The month of September is Ovarian Cancer Awareness Month and to help bring attention to the fifth leading cause of cancer death in women, an organization called Teal Toes is asking women to wear teal polish on their piggies in September (and anytime, really!) to prompt conversations about ovarian cancer with other people who might see the color and compliment or question it.
I took a trip to Wal-Mart this past weekend and got my teal nail polish. It is Nicole “Respect the World Nail” Lacquer by OPI. Here’s the picture of my teal toes:
The Gynecologic Cancer Foundation, the Society of Gynecologic Oncologists and the American Cancer Society, with significant support from the Alliance formed a consensus statement on ovarian cancer. The Ovarian Cancer National Alliance has endorsed the consensus statement, which was announced in June 2007. The statement follows.
Historically ovarian cancer was called the “silent killer” because symptoms were not thought to develop until the chance of cure was poor. However, recent studies have shown this term is untrue and that the following symptoms are much more likely to occur in women with ovarian cancer than women in the general population. These symptoms include:
- Pelvic or abdominal pain
- Difficulty eating or feeling full quickly

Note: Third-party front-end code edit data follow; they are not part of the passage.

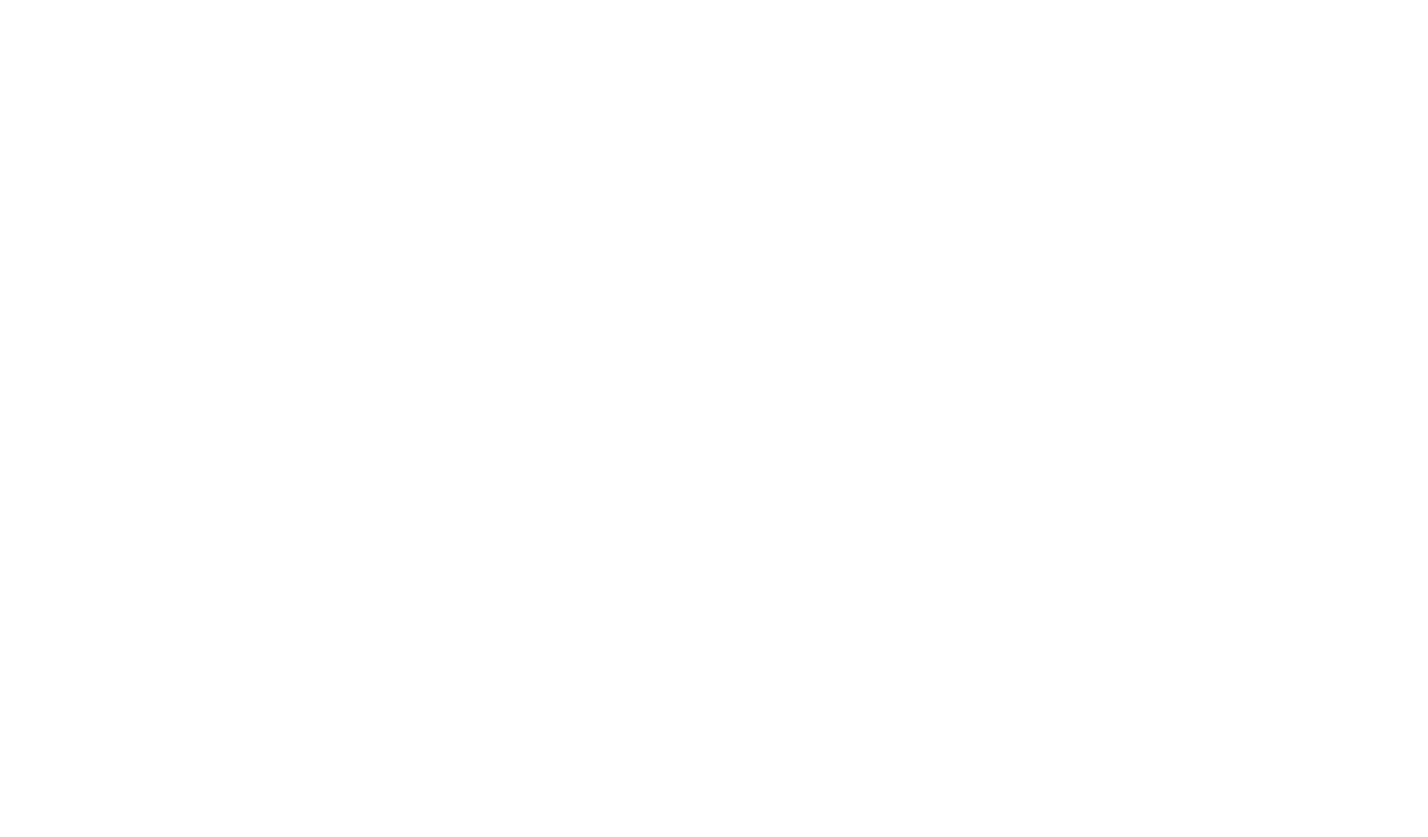
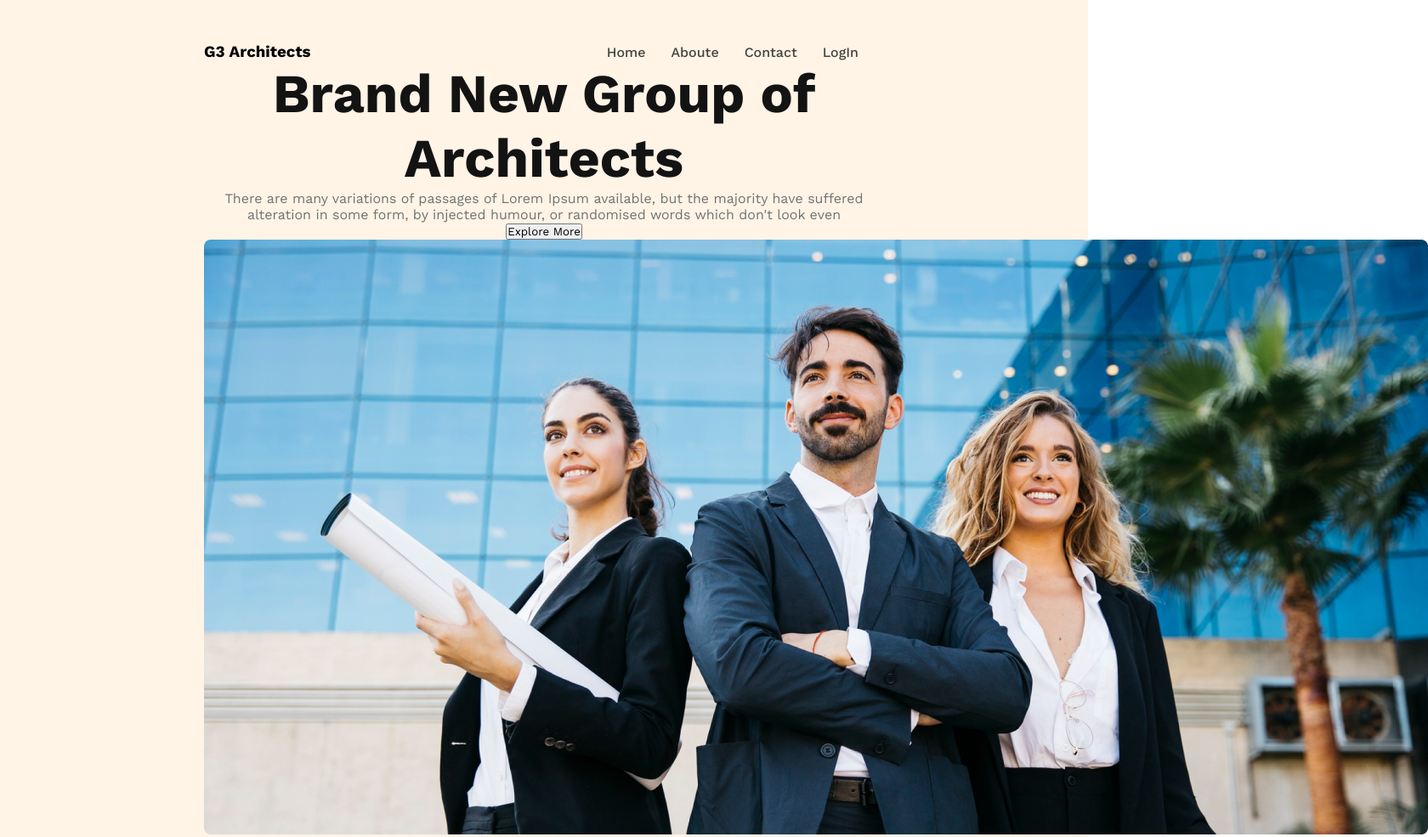
Before and after one commit to Akm-Azad/G3-Responsiv-1, a plain HTML site: page index.html in a window 1280 px wide. Shown: the top 985 px of the page at 85% size, 1680 px wide, since content can reach past the window. Before the commit the page ends 800 px from the top, so only its background shows below. Drawn offline with nearby package versions, Linux system fonts and the light colour scheme.

Commit message:
banner added

```diff
--- a/index.html
+++ b/index.html
@@ -9,6 +9,29 @@
 </head>
 <body>
     <header>
+        <nav>
+            <h3 class="nav-title">
+                G3 Architects
+            </h3>
+            <ul>
+                <li><a href="">Home</a></li>
+                <li><a href="">Aboute</a></li>
+                <li><a href="">Contact </a></li>
+                <li><a href="">LogIn</a></li>
+            </ul>
+
+        </nav>
+        <div class="h-banner">
+            <div class="h-banner-content">
+                <h1 class="h-banner-title">Brand New
+                    Group of Architects</h1>
+                   <p class="h-banner-description">
+                    There are many variations of passages of Lorem Ipsum available, but the majority have suffered alteration in some form, by injected humour, or randomised words which don't look even
+                   </p>
+                   <button class="primary-btn">Explore More</button>
+            </div>
+               <img src="images/banner.png" alt="">
+        </div>
 
     </header>
     <main>
--- a/style.css
+++ b/style.css
@@ -0,0 +1,49 @@
+@import url('https://fonts.googleapis.com/css2?family=Work+Sans:wght@300;400;500;600;700;800;900&display=swap');
+*{
+    font-family: 'Work Sans', sans-serif;
+    margin: 0;
+    padding: 0;
+}
+header{
+    background: rgba(255, 144, 14, 0.10);
+    padding: 50px 240px;
+
+}
+.nav-tatle{
+    font-size: 2.8rem;
+    font-weight: 700;
+    color:#131313 ;
+}
+nav{
+    display: flex;
+    justify-content: space-between;
+    align-items: center;
+}
+nav ul{
+    display: flex;
+}
+nav li{
+    list-style: none;
+    margin-right: 30px;
+    font-weight: 500;
+    font-size: 1rem;
+
+}
+nav a{
+    text-decoration: none;
+    color: #424242;
+}
+/* banner  */
+.h-banner-content{
+    max-width: 880px;
+    text-align: center;
+    margin: 0 auto;
+}
+.h-banner-title{
+    font-weight: 700;
+    font-size: 4rem;
+    color: #131313;
+}
+.h-banner-description{
+    color: #727272;
+}
```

- Urinary symptoms (urgency or frequency)
Women with ovarian cancer report that symptoms are persistent and represent a change from normal for their bodies. The frequency and/or number of such symptoms are key factors in the diagnosis of ovarian cancer. Several studies show that even early stage ovarian cancer can produce these symptoms.
Women who have these symptoms almost daily for more than a few weeks should see their doctor, preferably a gynecologist. Prompt medical evaluation may lead to detection at the earliest possible stage of the disease. Early stage diagnosis is associated with an improved prognosis.
Please visit OCNA for more information.